TASK DIRECTIONS:
Count the lines that contain the string "empty" in the records beneath, and respond with the number only.

━━━━━━

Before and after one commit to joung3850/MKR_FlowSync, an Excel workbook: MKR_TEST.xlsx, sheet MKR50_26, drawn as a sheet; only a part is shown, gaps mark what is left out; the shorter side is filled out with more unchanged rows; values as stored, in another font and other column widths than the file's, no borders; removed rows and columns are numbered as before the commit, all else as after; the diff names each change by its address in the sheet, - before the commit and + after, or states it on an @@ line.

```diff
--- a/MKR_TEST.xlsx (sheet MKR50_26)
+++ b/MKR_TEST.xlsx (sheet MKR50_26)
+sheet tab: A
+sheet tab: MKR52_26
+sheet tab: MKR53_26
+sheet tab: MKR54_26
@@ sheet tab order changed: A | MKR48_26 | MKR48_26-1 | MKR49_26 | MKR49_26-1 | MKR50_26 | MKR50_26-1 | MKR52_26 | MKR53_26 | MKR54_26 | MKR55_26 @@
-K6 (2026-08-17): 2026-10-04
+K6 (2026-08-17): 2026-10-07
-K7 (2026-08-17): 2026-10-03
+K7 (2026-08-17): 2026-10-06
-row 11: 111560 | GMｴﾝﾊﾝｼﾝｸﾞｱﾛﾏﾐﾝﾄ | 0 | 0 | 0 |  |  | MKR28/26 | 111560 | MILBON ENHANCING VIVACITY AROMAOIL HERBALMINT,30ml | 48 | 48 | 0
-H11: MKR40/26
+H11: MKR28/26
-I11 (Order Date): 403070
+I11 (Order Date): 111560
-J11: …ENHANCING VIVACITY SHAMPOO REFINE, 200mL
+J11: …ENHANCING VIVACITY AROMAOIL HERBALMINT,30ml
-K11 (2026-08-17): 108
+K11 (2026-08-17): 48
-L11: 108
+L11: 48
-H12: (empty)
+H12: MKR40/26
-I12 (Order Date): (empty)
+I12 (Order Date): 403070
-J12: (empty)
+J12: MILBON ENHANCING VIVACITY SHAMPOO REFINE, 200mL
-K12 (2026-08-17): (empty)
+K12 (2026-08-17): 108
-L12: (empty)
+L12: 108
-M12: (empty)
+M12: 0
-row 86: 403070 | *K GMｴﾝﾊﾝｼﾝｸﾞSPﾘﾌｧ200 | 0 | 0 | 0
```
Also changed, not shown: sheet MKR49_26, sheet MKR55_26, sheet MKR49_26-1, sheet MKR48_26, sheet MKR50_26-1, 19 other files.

━━━━━━

SOLUTION:
6